**RECORDS SHOWN**

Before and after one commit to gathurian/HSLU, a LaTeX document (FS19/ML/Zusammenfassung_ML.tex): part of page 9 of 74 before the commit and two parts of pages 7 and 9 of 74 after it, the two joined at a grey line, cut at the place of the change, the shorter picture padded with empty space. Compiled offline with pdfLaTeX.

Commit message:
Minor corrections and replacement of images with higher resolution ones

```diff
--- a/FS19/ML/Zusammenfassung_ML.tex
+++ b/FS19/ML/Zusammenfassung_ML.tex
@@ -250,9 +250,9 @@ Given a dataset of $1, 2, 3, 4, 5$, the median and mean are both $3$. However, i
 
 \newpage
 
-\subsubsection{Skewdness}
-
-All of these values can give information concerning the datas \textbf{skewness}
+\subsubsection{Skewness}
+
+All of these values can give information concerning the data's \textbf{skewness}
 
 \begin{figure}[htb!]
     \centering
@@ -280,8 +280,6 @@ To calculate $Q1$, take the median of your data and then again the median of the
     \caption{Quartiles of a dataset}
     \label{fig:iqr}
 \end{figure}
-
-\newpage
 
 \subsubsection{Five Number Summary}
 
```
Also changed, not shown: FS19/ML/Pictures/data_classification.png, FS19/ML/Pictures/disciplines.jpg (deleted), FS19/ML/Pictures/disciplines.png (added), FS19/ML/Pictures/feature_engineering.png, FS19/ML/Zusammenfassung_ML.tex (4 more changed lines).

==

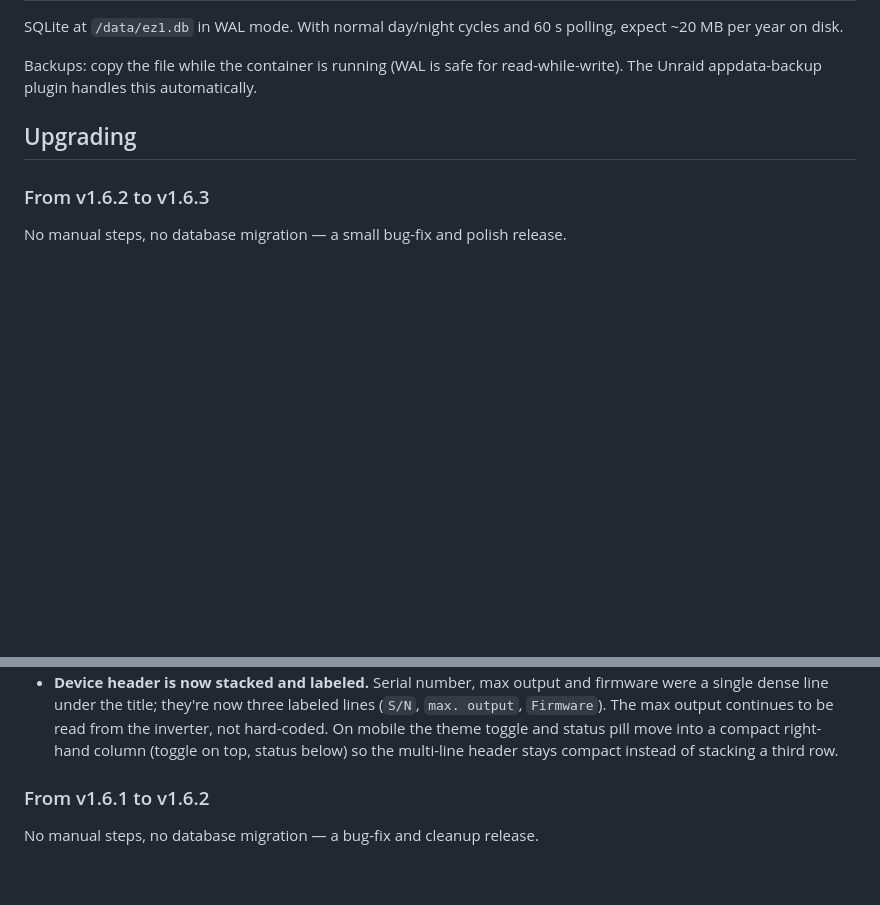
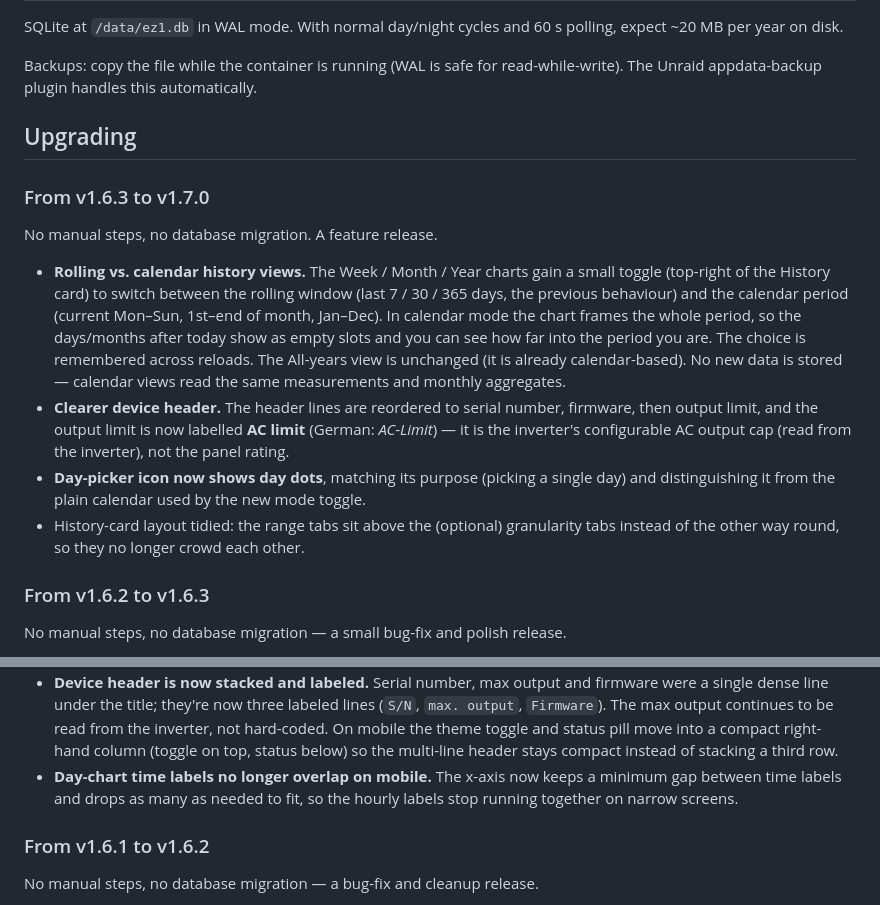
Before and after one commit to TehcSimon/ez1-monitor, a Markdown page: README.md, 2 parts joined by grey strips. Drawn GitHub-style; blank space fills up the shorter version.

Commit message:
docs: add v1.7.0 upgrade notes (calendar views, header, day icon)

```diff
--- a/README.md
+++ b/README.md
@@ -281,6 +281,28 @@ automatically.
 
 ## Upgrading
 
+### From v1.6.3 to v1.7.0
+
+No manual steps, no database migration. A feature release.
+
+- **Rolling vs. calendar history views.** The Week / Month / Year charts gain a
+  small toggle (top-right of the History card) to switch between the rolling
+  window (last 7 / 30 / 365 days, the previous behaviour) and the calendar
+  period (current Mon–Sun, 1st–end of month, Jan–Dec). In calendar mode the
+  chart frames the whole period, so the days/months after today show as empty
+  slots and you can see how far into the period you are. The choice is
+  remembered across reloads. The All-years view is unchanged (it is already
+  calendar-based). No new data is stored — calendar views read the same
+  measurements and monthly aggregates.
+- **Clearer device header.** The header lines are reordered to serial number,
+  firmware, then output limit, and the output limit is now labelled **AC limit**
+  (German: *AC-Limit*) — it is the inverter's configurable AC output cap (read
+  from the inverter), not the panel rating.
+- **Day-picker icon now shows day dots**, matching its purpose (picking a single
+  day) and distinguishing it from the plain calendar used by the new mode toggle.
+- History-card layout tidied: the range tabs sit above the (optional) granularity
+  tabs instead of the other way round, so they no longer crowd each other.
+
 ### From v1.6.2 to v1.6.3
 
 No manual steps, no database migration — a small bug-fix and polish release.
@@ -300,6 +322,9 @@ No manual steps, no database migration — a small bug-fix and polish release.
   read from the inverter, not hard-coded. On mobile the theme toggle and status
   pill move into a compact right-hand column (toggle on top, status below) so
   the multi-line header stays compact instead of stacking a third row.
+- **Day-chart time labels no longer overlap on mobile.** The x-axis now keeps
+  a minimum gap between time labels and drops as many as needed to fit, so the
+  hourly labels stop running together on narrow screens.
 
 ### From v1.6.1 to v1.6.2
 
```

**TASK DETAILS**
Among the lines above, count those containing the string "header"; please give the count alone.

**ANSWER SPACE**
3